The political-correctness obsessed Democratic component of our government has decided that forcing Dan Snyder to change the name of his football team due to its alleged offensiveness to people who don’t care about football is a legitimate government function, or so they would have us believe. Actually, they believe it is a legitimate political function to lick the moccasins of progressive activist groups who thrive on opportunities to tell others what they can safely say.
After Senate Democrats signed an unethical missive threatening the Washington Redskins if the team wasn’t renamed something that an enterprising race-baiter wouldn’t find offensive—not as easy as it may seem— the Patent and Trademark Office canceled the registration of “Redskins” using the excuse that Federal trademark law excludes the registration of “scandalous, immoral, or disparaging marks” as well as trademarks that a “substantial composite of the referenced group” perceives as disparaging to a religion, nation, ethnic group, or belief system. [ You can read my opinion on this ruling here.

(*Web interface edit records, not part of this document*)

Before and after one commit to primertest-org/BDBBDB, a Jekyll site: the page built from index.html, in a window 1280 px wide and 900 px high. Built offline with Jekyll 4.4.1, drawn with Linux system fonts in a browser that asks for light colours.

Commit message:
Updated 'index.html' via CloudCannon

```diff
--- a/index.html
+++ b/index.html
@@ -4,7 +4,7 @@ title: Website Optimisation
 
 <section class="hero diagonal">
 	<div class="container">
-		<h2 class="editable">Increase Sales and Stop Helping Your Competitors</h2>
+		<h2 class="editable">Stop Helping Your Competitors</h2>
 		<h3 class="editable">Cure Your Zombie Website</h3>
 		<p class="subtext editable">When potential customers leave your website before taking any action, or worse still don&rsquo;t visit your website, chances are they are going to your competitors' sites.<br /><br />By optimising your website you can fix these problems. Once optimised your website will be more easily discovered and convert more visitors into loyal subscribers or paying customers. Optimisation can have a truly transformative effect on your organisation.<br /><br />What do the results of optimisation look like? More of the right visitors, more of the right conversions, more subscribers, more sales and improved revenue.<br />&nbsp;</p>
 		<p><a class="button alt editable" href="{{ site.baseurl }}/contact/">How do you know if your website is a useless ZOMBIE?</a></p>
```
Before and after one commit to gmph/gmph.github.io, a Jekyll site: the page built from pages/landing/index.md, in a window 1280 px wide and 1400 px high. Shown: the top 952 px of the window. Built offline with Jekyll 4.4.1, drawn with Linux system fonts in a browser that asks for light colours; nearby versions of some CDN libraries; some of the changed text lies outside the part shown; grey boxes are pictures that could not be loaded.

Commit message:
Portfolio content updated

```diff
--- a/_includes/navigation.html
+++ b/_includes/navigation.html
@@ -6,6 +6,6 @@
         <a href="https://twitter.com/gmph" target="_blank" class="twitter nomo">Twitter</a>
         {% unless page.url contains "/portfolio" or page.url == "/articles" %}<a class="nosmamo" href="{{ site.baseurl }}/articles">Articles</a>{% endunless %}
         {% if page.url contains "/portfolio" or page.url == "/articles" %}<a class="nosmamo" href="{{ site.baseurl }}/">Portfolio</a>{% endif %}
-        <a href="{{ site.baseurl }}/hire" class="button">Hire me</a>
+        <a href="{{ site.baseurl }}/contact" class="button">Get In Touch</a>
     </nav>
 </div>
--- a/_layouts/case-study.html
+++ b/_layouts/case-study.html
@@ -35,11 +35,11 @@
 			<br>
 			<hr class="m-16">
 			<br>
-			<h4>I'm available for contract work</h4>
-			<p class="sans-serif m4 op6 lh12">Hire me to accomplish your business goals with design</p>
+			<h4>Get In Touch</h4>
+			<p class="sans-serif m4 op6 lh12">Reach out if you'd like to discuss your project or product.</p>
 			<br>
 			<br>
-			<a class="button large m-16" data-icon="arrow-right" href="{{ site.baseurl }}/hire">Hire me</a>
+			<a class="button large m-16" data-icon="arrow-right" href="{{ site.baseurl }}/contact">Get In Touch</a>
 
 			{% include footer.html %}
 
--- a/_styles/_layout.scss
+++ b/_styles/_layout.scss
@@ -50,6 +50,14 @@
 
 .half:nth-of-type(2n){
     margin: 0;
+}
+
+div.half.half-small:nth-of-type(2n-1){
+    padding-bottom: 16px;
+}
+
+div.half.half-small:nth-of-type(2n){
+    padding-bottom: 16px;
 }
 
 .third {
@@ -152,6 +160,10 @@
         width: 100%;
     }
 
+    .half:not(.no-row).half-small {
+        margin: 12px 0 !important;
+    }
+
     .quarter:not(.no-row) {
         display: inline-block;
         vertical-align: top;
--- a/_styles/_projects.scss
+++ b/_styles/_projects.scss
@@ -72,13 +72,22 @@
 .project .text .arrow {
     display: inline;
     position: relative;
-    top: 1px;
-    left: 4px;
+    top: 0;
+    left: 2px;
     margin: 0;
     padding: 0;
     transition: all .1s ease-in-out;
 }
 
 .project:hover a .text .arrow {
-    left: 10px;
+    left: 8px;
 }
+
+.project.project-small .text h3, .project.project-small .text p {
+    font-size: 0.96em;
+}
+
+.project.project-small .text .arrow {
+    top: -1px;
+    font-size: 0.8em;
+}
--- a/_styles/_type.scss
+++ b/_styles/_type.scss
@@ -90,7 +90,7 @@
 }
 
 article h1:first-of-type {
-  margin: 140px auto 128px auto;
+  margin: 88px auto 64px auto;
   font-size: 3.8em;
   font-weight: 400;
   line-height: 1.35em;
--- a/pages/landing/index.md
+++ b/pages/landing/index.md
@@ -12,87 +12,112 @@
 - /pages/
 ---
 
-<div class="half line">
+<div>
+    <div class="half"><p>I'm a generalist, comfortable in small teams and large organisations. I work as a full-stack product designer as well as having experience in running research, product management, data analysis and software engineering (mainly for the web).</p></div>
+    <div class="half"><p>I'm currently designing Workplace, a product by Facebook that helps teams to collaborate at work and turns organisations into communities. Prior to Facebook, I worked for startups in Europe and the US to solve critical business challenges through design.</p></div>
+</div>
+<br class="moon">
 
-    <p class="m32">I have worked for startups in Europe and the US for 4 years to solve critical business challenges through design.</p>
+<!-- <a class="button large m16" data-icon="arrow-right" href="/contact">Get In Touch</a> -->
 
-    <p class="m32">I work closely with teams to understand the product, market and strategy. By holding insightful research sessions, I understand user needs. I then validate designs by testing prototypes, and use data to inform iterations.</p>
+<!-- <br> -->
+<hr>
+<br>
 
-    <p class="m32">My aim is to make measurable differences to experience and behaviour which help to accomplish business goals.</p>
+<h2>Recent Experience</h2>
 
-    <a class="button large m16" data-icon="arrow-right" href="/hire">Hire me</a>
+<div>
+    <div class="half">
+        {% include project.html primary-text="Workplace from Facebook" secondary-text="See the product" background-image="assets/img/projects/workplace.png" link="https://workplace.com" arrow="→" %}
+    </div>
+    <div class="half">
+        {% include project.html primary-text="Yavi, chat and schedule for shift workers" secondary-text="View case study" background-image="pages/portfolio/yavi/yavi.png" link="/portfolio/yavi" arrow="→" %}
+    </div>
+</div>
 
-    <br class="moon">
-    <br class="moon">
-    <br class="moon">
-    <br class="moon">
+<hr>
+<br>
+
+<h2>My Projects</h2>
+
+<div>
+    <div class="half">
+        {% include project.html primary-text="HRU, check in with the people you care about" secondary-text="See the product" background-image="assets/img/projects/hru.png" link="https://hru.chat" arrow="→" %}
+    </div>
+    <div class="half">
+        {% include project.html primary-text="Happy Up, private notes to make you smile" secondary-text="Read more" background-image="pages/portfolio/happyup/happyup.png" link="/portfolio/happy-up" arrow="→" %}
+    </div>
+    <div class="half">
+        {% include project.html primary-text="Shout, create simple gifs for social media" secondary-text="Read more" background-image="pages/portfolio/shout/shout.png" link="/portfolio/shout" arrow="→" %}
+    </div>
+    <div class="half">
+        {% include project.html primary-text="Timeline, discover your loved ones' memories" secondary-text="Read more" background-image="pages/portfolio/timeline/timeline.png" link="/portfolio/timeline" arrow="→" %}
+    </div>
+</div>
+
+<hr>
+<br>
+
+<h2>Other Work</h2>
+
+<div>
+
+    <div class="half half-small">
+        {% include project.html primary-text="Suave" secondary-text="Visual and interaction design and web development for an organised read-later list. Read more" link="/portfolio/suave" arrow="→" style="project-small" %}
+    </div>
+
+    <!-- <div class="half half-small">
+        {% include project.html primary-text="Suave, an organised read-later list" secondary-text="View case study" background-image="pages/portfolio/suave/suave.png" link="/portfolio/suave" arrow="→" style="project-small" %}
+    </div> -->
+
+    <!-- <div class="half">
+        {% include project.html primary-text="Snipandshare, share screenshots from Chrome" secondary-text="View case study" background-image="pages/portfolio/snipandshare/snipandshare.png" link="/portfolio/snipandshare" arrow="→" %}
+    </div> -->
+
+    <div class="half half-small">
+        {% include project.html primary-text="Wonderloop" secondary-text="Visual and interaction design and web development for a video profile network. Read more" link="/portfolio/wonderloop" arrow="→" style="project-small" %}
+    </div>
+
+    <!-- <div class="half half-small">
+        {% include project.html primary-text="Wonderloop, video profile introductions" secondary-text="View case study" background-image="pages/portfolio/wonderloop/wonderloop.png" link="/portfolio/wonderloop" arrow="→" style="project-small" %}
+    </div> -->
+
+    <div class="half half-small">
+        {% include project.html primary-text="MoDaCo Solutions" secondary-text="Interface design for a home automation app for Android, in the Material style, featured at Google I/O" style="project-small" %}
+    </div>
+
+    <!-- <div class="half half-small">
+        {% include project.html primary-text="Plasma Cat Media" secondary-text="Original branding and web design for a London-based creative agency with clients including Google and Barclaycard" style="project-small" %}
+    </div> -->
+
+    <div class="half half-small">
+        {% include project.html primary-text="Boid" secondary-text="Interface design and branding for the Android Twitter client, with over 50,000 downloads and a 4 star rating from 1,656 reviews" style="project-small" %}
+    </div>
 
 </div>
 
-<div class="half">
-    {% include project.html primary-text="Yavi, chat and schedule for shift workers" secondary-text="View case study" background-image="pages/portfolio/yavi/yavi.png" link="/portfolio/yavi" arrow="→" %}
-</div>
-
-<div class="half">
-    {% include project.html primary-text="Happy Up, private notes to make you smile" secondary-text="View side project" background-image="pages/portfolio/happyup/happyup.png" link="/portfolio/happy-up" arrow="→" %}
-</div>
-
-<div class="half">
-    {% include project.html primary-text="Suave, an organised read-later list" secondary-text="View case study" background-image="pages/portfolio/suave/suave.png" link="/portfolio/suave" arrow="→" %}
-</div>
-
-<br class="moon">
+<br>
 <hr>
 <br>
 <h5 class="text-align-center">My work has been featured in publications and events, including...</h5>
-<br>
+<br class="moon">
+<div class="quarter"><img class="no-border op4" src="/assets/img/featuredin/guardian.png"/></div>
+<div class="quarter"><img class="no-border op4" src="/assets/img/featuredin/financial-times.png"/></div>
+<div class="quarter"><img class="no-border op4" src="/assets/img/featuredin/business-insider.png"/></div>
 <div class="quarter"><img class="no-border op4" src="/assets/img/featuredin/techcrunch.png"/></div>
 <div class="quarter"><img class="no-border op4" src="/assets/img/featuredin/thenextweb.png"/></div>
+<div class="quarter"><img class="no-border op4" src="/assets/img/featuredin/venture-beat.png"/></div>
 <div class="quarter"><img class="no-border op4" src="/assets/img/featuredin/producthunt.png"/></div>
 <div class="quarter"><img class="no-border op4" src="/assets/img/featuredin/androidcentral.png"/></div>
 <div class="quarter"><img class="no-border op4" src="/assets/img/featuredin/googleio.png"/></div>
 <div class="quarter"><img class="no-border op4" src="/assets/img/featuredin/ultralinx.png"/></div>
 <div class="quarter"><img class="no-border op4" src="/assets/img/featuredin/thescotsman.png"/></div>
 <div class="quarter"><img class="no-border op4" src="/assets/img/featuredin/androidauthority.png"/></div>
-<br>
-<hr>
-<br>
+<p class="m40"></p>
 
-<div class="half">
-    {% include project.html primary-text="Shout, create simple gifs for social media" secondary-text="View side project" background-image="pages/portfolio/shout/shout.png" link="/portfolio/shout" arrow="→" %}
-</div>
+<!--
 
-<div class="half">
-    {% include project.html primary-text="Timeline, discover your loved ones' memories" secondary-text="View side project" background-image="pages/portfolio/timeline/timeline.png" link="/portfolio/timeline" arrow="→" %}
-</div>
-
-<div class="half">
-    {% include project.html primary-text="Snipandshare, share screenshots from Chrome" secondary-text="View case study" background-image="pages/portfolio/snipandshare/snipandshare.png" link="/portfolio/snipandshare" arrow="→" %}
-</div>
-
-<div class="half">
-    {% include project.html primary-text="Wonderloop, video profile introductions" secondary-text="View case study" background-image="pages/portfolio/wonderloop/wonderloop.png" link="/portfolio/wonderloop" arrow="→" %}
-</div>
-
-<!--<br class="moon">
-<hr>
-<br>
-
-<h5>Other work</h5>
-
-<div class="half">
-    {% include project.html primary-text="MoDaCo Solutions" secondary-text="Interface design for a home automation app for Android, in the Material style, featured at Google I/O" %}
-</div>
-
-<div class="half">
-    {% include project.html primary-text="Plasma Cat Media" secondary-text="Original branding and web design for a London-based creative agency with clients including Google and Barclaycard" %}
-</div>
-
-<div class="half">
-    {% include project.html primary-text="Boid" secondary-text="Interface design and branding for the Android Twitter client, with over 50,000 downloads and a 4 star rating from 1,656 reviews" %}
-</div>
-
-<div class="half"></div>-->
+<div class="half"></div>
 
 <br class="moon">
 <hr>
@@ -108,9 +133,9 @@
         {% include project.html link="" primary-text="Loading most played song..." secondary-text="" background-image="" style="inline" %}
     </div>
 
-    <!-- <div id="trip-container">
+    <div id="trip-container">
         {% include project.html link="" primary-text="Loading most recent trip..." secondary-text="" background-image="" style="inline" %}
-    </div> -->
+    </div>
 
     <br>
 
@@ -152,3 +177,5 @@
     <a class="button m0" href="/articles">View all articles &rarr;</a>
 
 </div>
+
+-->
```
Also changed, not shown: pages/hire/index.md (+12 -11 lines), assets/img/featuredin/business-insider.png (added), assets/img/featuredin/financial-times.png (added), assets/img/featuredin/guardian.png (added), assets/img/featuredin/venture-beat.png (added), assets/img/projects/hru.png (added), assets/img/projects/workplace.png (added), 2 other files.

I’d quote from it, but it’s Christmas Eve.]
The ruling was upheld in the Fourth Circuit, despite the fact that it seem to be fairly blatant viewpoint-based restriction of speech, or in other words, unconstitutional. To his credit, Snyder is not allowing the Democrats to bully him or illegally try to control his speech either, and has the resources to fight. The betting is that the Supreme Court will tell the Trademark Office to stop playing politics.
The Patent and Trademark Office also barred the registration of “The Slants,” the trademarked name of Simon Tam’s Asian-American band. Now the U.S. Court of Appeals for the Federal Circuit just held, in the case of In re Tam, by a 9-to-3 vote, that this exclusion of “disparaging” trademarks, and, by extension, the Redskins ban as well, violates the First Amendment. This means that the Redskins case is likely to go to the Supreme Court if the government doesn’t agree to let people trademark whatever the want to, regardless of who or what it might “disparage.” Continue reading